What is needed. Which lines run from the line with "Frontier, Benchmark, Model" through the line with "routers:<br/>auth · optimize" in the entries below? Print them exactly, both ends included, and nothing more.

Stored records.
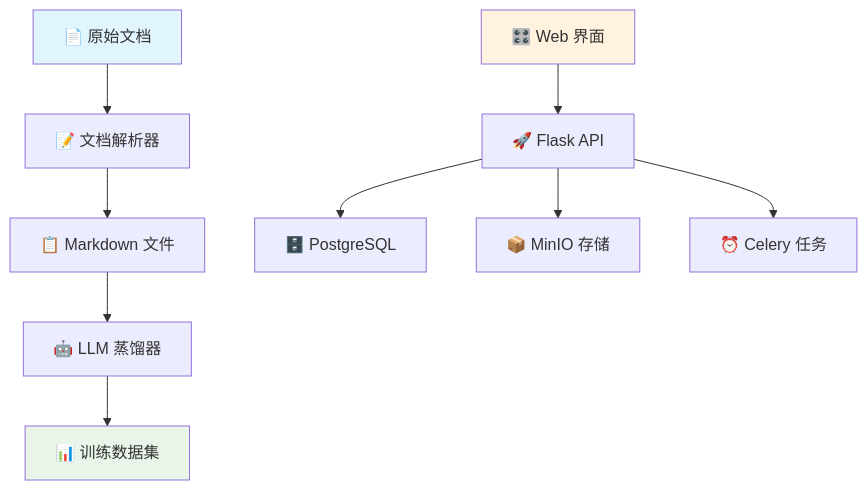
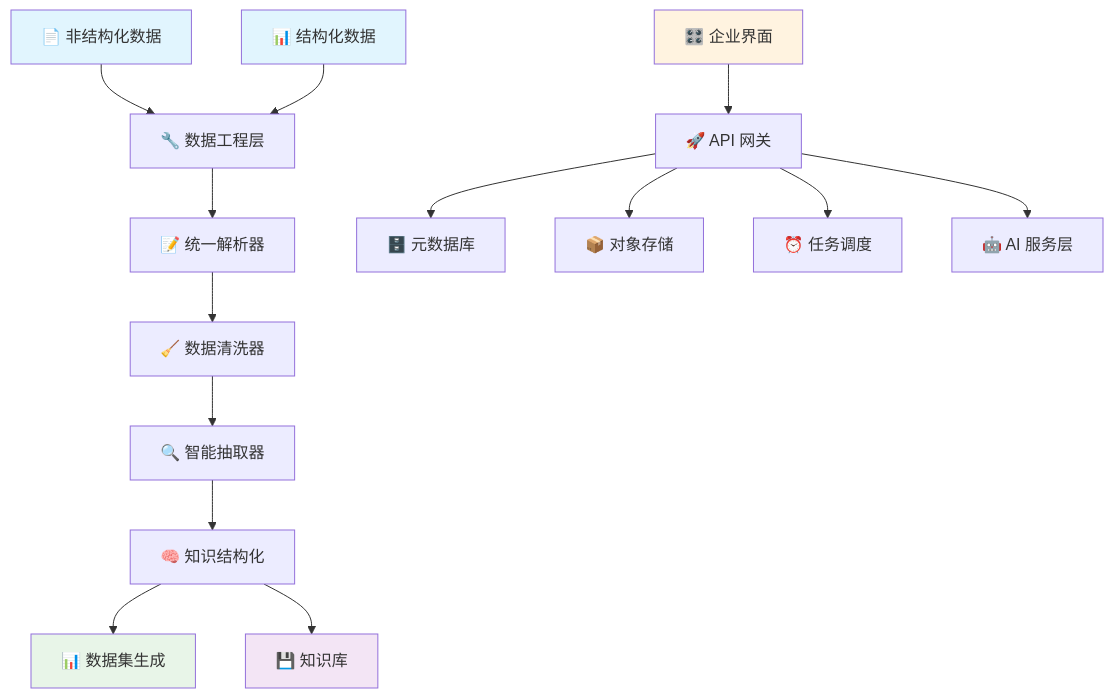
The diagram in README_CN.md (hikariming/pindata), drawn with Mermaid before and after one commit. The commit also changed other lines of this file and 22 other files, not shown here.

````diff
--- a/README_CN.md
+++ b/README_CN.md
@@ -61,16 +68,23 @@
 ```mermaid
 graph TD
-    A[📄 原始文档] --> B[📝 文档解析器]
-    B --> C[📋 Markdown 文件]
-    C --> D[🤖 LLM 蒸馏器]
-    D --> E[📊 训练数据集]
+    A[📄 非结构化数据] --> B[🔧 数据工程层]
+    A1[📊 结构化数据] --> B
+    B --> C[📝 统一解析器]
+    C --> D[🧹 数据清洗器]
+    D --> E[🔍 智能抽取器]
+    E --> F[🧠 知识结构化]
+    F --> G[📊 数据集生成]
+    F --> H[💾 知识库]
     
-    F[🎛️ Web 界面] --> G[🚀 Flask API]
-    G --> H[🗄️ PostgreSQL]
-    G --> I[📦 MinIO 存储]
-    G --> J[⏰ Celery 任务]
+    I[🎛️ 企业界面] --> J[🚀 API 网关]
+    J --> K[🗄️ 元数据库]
+    J --> L[📦 对象存储]
+    J --> M[⏰ 任务调度]
+    J --> N[🤖 AI 服务层]
     
     style A fill:#e1f5fe
-    style E fill:#e8f5e8
-    style F fill:#fff3e0
+    style A1 fill:#e1f5fe
+    style G fill:#e8f5e8
+    style H fill:#f3e5f5
+    style I fill:#fff3e0
 ```
````
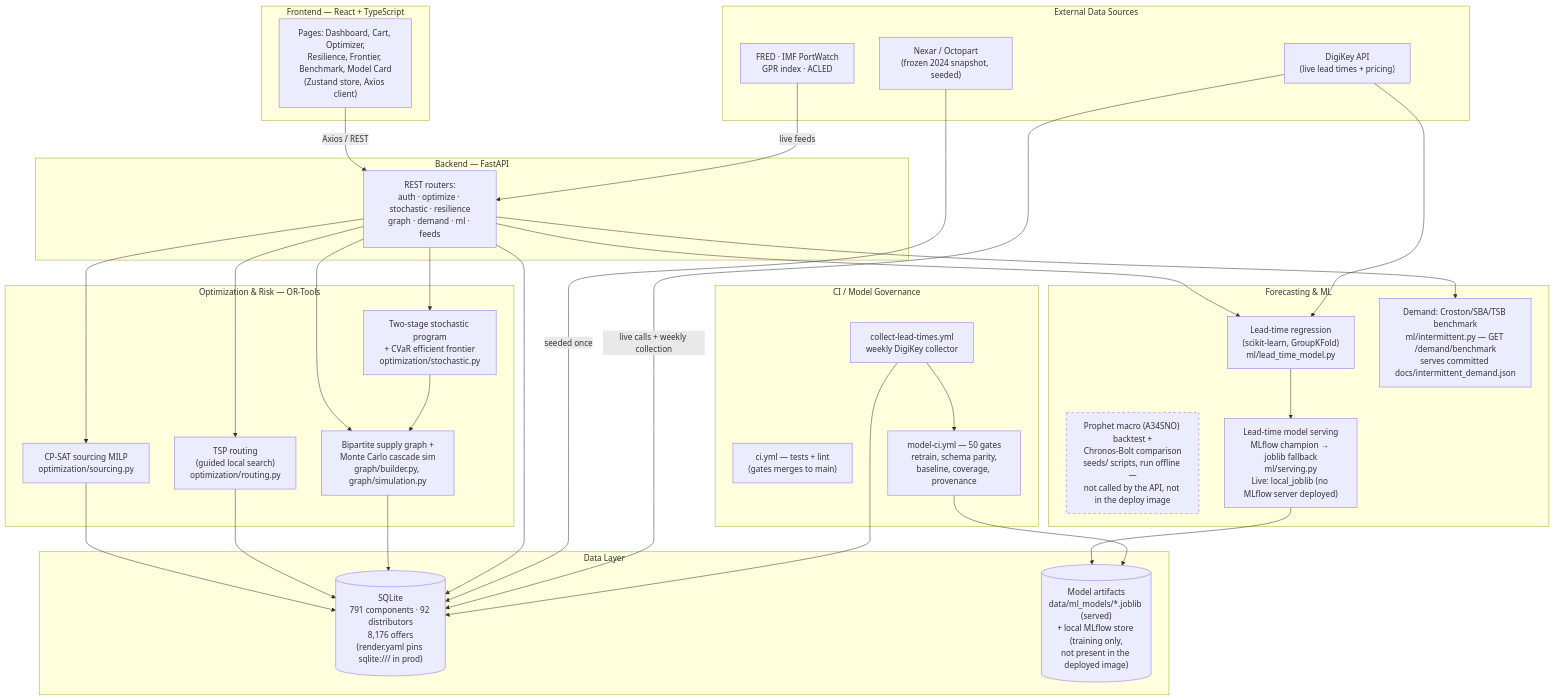
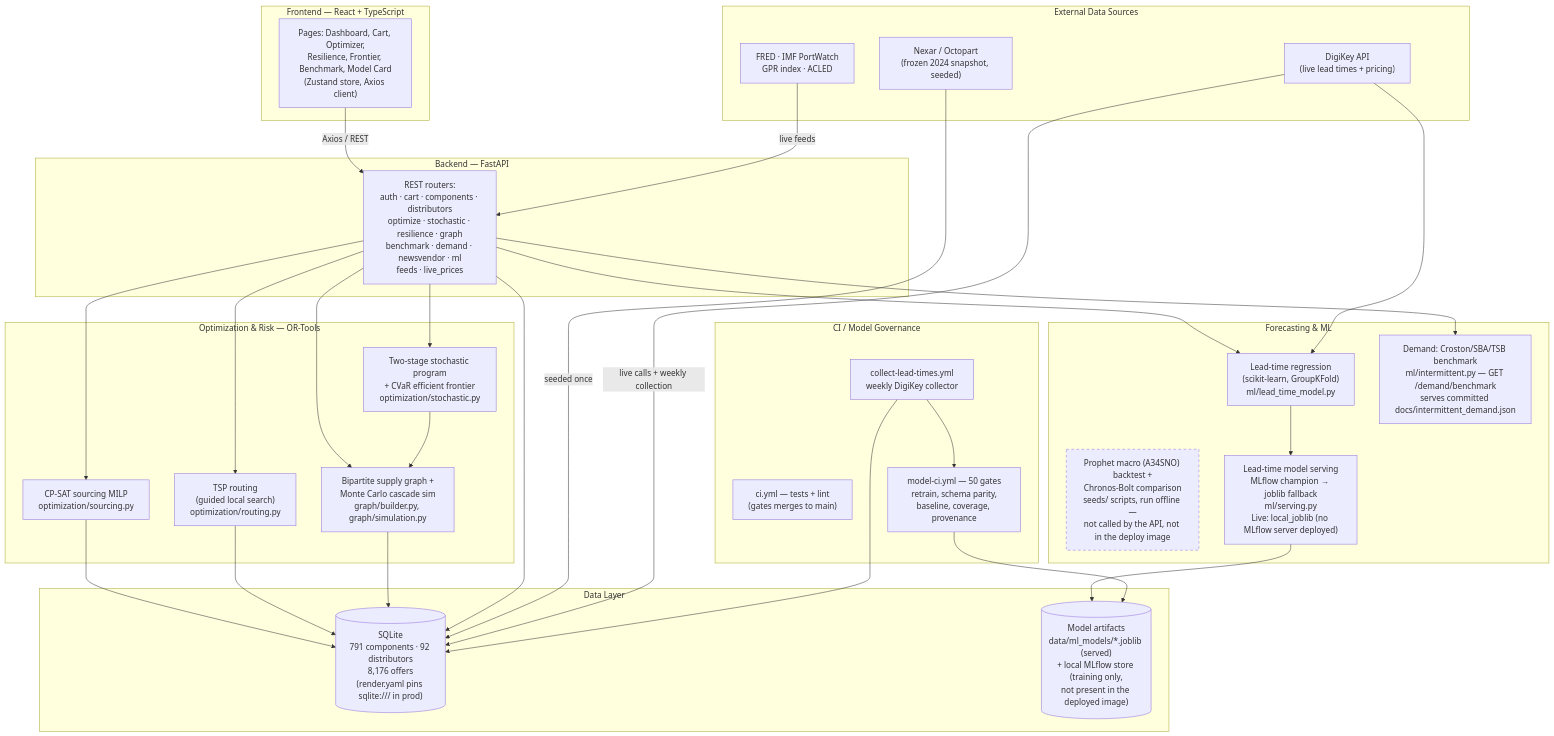
The diagram in README.md (ApagPlayz/supply-chain-optimizer), drawn with Mermaid before and after one commit. The commit also changed other lines of this file and 17 other files, not shown here.

````diff
--- a/README.md
+++ b/README.md
@@ -303,66 +309,66 @@
 ```mermaid
 flowchart TB
     subgraph FE["Frontend — React + TypeScript"]
         UI["Pages: Dashboard, Cart, Optimizer,<br/>Resilience, Frontier, Benchmark, Model Card<br/>(Zustand store, Axios client)"]
     end
 
     subgraph BE["Backend — FastAPI"]
-        API["REST routers:<br/>auth · optimize · stochastic · resilience<br/>graph · demand · ml · feeds"]
+        API["REST routers:<br/>auth · cart · components · distributors<br/>optimize · stochastic · resilience · graph<br/>benchmark · demand · newsvendor · ml<br/>feeds · live_prices"]
     end
 
     subgraph OPT["Optimization & Risk — OR-Tools"]
         SOURCING["CP-SAT sourcing MILP<br/>optimization/sourcing.py"]
         ROUTING["TSP routing<br/>(guided local search)<br/>optimization/routing.py"]
         STOCH["Two-stage stochastic program<br/>+ CVaR efficient frontier<br/>optimization/stochastic.py"]
         GRAPHSIM["Bipartite supply graph +<br/>Monte Carlo cascade sim<br/>graph/builder.py, graph/simulation.py"]
     end
 
     subgraph ML["Forecasting & ML"]
         LEADTIME["Lead-time regression<br/>(scikit-learn, GroupKFold)<br/>ml/lead_time_model.py"]
         DEMAND["Demand: Croston/SBA/TSB benchmark<br/>ml/intermittent.py — GET /demand/benchmark<br/>serves committed docs/intermittent_demand.json"]
         OFFLINE["Prophet macro (A34SNO) backtest +<br/>Chronos-Bolt comparison<br/>seeds/ scripts, run offline —<br/>not called by the API, not in the deploy image"]
         SERVING["Lead-time model serving<br/>MLflow champion → joblib fallback<br/>ml/serving.py<br/>Live: local_joblib (no MLflow server deployed)"]
     end
 
     subgraph DATA["Data Layer"]
         DB[("SQLite<br/>791 components · 92 distributors<br/>8,176 offers<br/>(render.yaml pins sqlite:/// in prod)")]
         ARTIFACTS[("Model artifacts<br/>data/ml_models/*.joblib (served)<br/>+ local MLflow store (training only,<br/>not present in the deployed image)")]
     end
 
     subgraph EXT["External Data Sources"]
         NEXAR["Nexar / Octopart<br/>(frozen 2024 snapshot, seeded)"]
         DIGIKEY["DigiKey API<br/>(live lead times + pricing)"]
         MACRO["FRED · IMF PortWatch<br/>GPR index · ACLED"]
     end
 
     subgraph CICD["CI / Model Governance"]
         CI["ci.yml — tests + lint<br/>(gates merges to main)"]
         MODELCI["model-ci.yml — 50 gates<br/>retrain, schema parity,<br/>baseline, coverage, provenance"]
         COLLECTOR["collect-lead-times.yml<br/>weekly DigiKey collector"]
     end
 
     UI -->|Axios / REST| API
     API --> SOURCING
     API --> ROUTING
     API --> STOCH
     API --> GRAPHSIM
     API --> LEADTIME
     API --> DEMAND
     STOCH --> GRAPHSIM
     SOURCING --> DB
     ROUTING --> DB
     GRAPHSIM --> DB
     API --> DB
     LEADTIME --> SERVING
     SERVING --> ARTIFACTS
     NEXAR -->|seeded once| DB
     DIGIKEY -->|live calls + weekly collection| DB
     DIGIKEY --> LEADTIME
     MACRO -->|live feeds| API
     COLLECTOR --> DB
     COLLECTOR --> MODELCI
     MODELCI --> ARTIFACTS
 
     classDef offline stroke-dasharray: 5 5;
     class OFFLINE offline;
 ```
````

Reply.
         UI["Pages: Dashboard, Cart, Optimizer,<br/>Resilience, Frontier, Benchmark, Model Card<br/>(Zustand store, Axios client)"]
     end
 
     subgraph BE["Backend — FastAPI"]
-        API["REST routers:<br/>auth · optimize · stochastic · resilience<br/>graph · demand · ml · feeds"]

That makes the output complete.